When I first got Chaplin at 8 weeks Baby actually ran away from him. On the car ride back from the breeder Baby actually turned around and faced the back of the car the whole ride so as not the look at him and in the hotel he jumped up to avoid him. He hated the little guy and would walk away when Chaplin tried to play. After about a month though he got a little more accepting. He'd let the little tyke chew on his bones and play with his toys in that absent father kind of way haha. Then another month they became better pals but Baby was still kind of reserved. He just played tug with Chaplin...

Once Chaplin was six months Baby was finally pretty accepting and now at a year they're best friends.

Baby is still pretty young and is sort of able to keep up with the excess energy of Chaplin though you can tell it sort of wears him out after a certain point...

Because your dog is a bit older I'm sure the problem will start as just a general distaste for this newcomer and then arise from energy levels. Make sure you get involved if you think the puppy is being too "annoying" to avoid any problems or stress or injuries.

But you never know.

Edited by author Sun Apr 14, '13 8:48am PST

Sanka- I'll Miss- You

The ground is my- newspaper.
Barked: Sun Apr 14, '13 4:58pm PST 
Totally been there.

Sanka was 9 when I got my pup. Sanka just doesn't care for pups in general. He finds them annoying and just avoids the fuss. He would even spit out treats and go away when the pup would come near. Totally abnormal for a chow hound.

My 2 aren't really best buddies. They get along just fine and play a little bit, not much. But they don't really interact much with each other.

The best thing is to give your older dog space. If the older dog doesn't want to be around the puppy, then that's fine. Once the pup starts to grow up, your dog may find more interest in it, assuming your older dog does fine with other dogs.

Give your dog some one on one time with you too. Puppies sleep a lot, so maybe crate the pup for nap times so your older dog will feel more comfortable around the home. It will be an uphill battle until your pup is over a year old. It will be frustrating as your older dog will seem saddened by your choice. But it just takes time. As long as you're giving both dogs breaks from each other and time to breathe, it should be okay.
Jewel, PCD

8.6lbs of fury- in a bow!
Barked: Mon Apr 15, '13 7:59am PST 
I just got a puppy a week ago and my older dog is probably 4-6 years old (rescue) but since I did fostering before Jewel was very used to having strange dogs just appear in her house. She knows how to let me know she wants private time either with me or just by herself. I have a babygate up and if Jewel has had enough she goes to the gate, I let her through and there ya go she can go on the other side of the house for a break.
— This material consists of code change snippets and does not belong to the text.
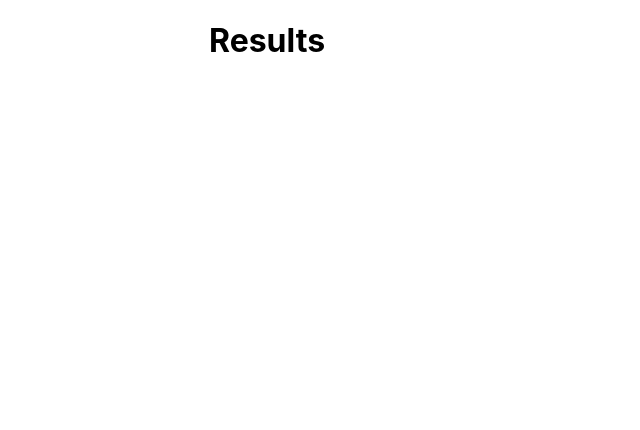
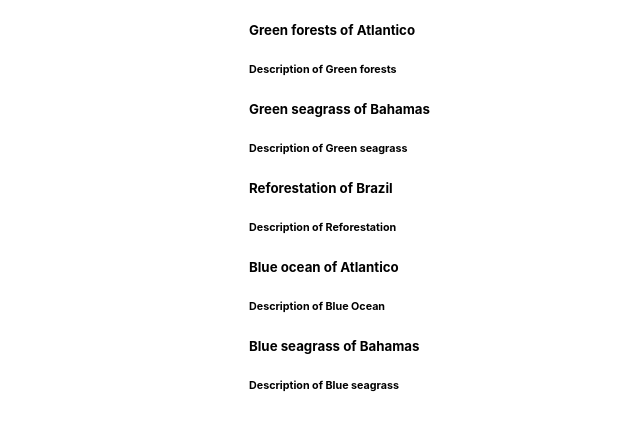
Before and after one commit to amirmogaadi1/SearchApp, a React (Create React App) app: page /results in a window 1280 px wide. Shown: the top 430 px of the page, without its empty margins (155-795 px from the left). Built offline with nearby package versions, Linux system fonts and the light colour scheme.

Commit message:
Add redux & get results

```diff
--- a/package.json
+++ b/package.json
@@ -6,13 +6,16 @@
     "@emotion/react": "^11.10.5",
     "@emotion/styled": "^11.10.5",
     "@mui/material": "^5.10.13",
+    "@reduxjs/toolkit": "^1.9.0",
     "@testing-library/jest-dom": "^5.16.5",
     "@testing-library/react": "^13.4.0",
     "@testing-library/user-event": "^13.5.0",
     "react": "^18.2.0",
     "react-dom": "^18.2.0",
+    "react-redux": "^8.0.5",
     "react-router-dom": "^6.4.3",
     "react-scripts": "5.0.1",
+    "redux-persist": "^6.0.0",
     "web-vitals": "^2.1.4"
   },
   "scripts": {
--- a/src/components/Results/index.jsx
+++ b/src/components/Results/index.jsx
@@ -1,12 +1,20 @@
 import React from 'react'
+import { useSelector} from "react-redux";
 import {Container} from "@mui/material";
 
-
 function Results() {
-
+    const filteredResults = useSelector((state) => state.resultReducer.filteredResults);
     return (
         <Container maxWidth="sm">
-          <h1>Results</h1>
+        <ul>
+            {Object.keys(filteredResults).map((index) => (
+                <div key={index}>
+                    <h5>{filteredResults[index].projectName} </h5>
+                    <h6>{filteredResults[index].description}</h6>
+
+                </div>
+            ))}
+        </ul>
         </Container>
     )
 }
--- a/src/index.js
+++ b/src/index.js
@@ -1,13 +1,19 @@
 import React from 'react';
 import ReactDOM from 'react-dom/client';
+import { Provider } from 'react-redux';
 import { BrowserRouter } from 'react-router-dom';
+import { PersistGate} from 'redux-persist/integration/react';
+import { persistor, store } from './store/configureStore';
 import AppRoutes from './components/AppRoutes';
 import './index.css'
 
 const root = ReactDOM.createRoot(document.getElementById('root'));
 root.render(
+    <Provider store={store}>
+        <PersistGate loading={null} persistor={persistor}>
             <BrowserRouter>
                 <AppRoutes />
             </BrowserRouter>
-
+        </PersistGate>
+    </Provider>
 );
--- /dev/null
+++ b/src/store/configureStore.js
@@ -0,0 +1,21 @@
+import { persistReducer, persistStore } from 'redux-persist';
+import { configureStore } from '@reduxjs/toolkit';
+import storage from 'redux-persist/lib/storage';
+import thunk from 'redux-thunk';
+import rootReducer from "./reducers";
+
+const persistConfig = {
+    key: 'main',
+    storage,
+    whitelist: ['resultReducer'],
+}
+
+const persistedReducer = persistReducer(persistConfig, rootReducer);
+
+export const store = configureStore({
+    reducer: persistedReducer,
+    devTools: process.env.NODE_ENV !== 'production',
+    middleware: [thunk]
+});
+
+export const persistor = persistStore(store);
--- /dev/null
+++ b/src/store/reducers/index.js
@@ -0,0 +1,8 @@
+import { combineReducers } from "@reduxjs/toolkit";
+import resultReducer from './resultReducer';
+
+const rootReducer = combineReducers({
+    resultReducer,
+});
+
+export default rootReducer;
--- /dev/null
+++ b/src/store/reducers/resultReducer.js
@@ -0,0 +1,20 @@
+import data from "../../assets/ProjectData.json";
+
+const initialState = {
+    searchText: '',
+    // reduce the data array and convert it to object keys where the index is the key
+    filteredResults: data.reduce((acc, val, index) => {
+        return {...acc, [index]: val};
+    }, {}),
+};
+
+const resultReducer = (state = initialState, action) => {
+    switch (action.type) {
+        default:
+            return state;
+    }
+};
+
+
+
+export default resultReducer;
```
Also changed, not shown: 1 other file (tests, documents, lock files or other folders).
Puppies can be a real pain. I always praise Jewel when she does decide to play with the puppy, even randomly give her treats when the puppy is around.

But I agree with the others, with that big of an age difference I wouldn't expect them to be buddy-buddy.

Member Since
Barked: Mon Apr 15, '13 6:48pm PST 
It would probably be best not to force them to be together. It's probably the age difference that's keeping your senior dog from socializing with your new puppy, but give it time. You don't have to change your puppy's living arrangements but you may want to separate them while you can. However, make sure that you spend the same amount of time for both dogs. Eventually try to get them in the same room while you are around. Hopefully, in the future, they would want to coexist.